Let’s be honest, we all like the idea of living in a home with luxuriously high ceilings and plenty of windows to let plenty of natural light in. This creates the illusion of having more open space, giving the house a natural feel to it. However, if you live in such a house, aesthetics aside, you likely have to put a lot of effort into maintaining a temperate environment in your living spaces. This is all fine and well during the summer months where heat rises through the high ceilings and is absorbed through the windows to cool down living spaces; but how easy is it to manage a comfortable environment in the winter months when the last thing you want is to have heat escape from your home?
At the core of understanding how the design of your ceiling can affect the temperature of your home, is the concept of radiant temperature. This is heat supplied from radiant sources such as the sun, fires and even human bodies. It is this type of heat that keeps us warm-blooded mammals the most comfortable; but it is also this type of heat which is absorbed through open air and windows. With this in mind, you can already start figuring out how the relationship between high ceilings, large windows and radiant heat all conspire to create certain levels of comfort (or rather a lack thereof during the winter months) in your home.
The Trouble with High Ceilings
Yes, high ceilings do add a certain aesthetic element to the design of your home; and perhaps more importantly, contribute to cooling your home during the hot months of the year. However, when it comes to retaining heat, they do very little, and this is the case for a number of reasons. The first reason concerns simple physics. Hot air, as we all learned in primary school science classes, rises. In homes with high ceilings, this can make it next to impossible to create a situation where heat amounts in the lower sections of the home. Generally, any heat present in a home with high ceilings will likely stay near the top, leaving the lower pockets of air frigid. The second reason for this, is that high ceilings generally leave no space for internal insulation, which is a crucial solution for retaining heat to maintain temperate indoor conditions. Generally, cladding would be put behind ceiling tiles in the space between the ceiling and the roof; with high, cathedral-style ceilings, this isn’t always an option.
Prepare for Winter
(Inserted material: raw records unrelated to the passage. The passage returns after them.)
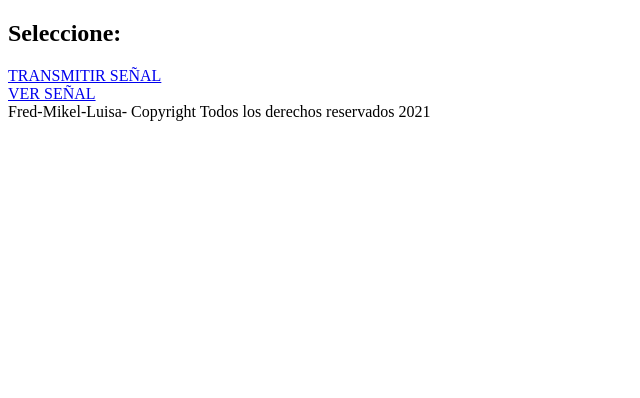
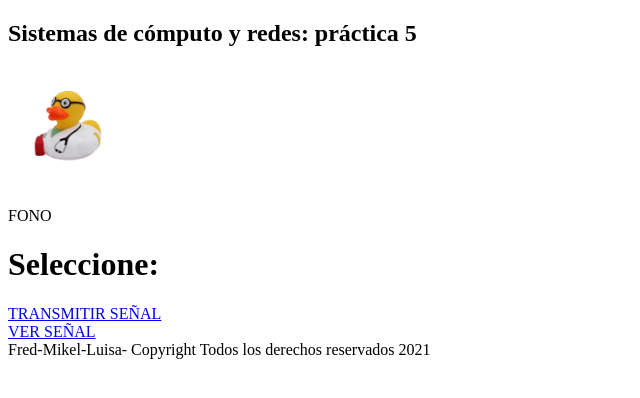
Before and after one commit to MikailGv/Sis.pract5, a website: page FONO-main/public/index3.html in a window 1280 px wide. Shown: the whole page, without its empty margins (0-640 px from the left). Drawn offline with Linux system fonts and the light colour scheme.

Commit message:
Mondooo ind 3

```diff
--- a/FONO-main/public/index3.html
+++ b/FONO-main/public/index3.html
@@ -5,10 +5,18 @@
 	<meta name="viewport" content="width=device-width, initial-scale=1">
 	<title>FONO</title>
 	<link rel="icon" type="image/png" href="imagenes/Favicon.png" />
+		<link rel="stylesheet" type="text/css" href="estilos3.css" />
+
 </head>
 <body>
-    <h2>Seleccione: </h2>
-    <div class="button"><a href="cliente.html">TRANSMITIR SEÑAL</a></div>
+		<h2>Sistemas de cómputo y redes: práctica 5 </h2>
+		<nav>
+			<img src="./imagenes/Favicon.png" width="120" height="120">
+			<p class="logo">FONO</p>
+		</nav>
+
+    <h1>Seleccione: </h1>
+    <div class="button1"><a href="cliente.html">TRANSMITIR SEÑAL</a></div>
     <div class="button"><a href="oir.html">VER SEÑAL</a></div>
     <footer>Fred-Mikel-Luisa- Copyright Todos los derechos reservados 2021 </footer>
 </body>
--- a/FONO-main/public/style.css
+++ b/FONO-main/public/style.css
@@ -18,6 +18,7 @@ body{
 	color: #111111;
    font-family: monospace;
    font-size: 25px;
+   display:inline-block ;
 }
 .button{
 	color: #black;
```
Also changed, not shown: 1 other file.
If you are in the process of designing a home, then you should realise that we are, as is the case each year, in for another brutal winter. Prepare yourself now by designing it with a ceiling provided by Supertec Ceilings. Contact one of our representatives to find out more about our services, or visit our website for further details.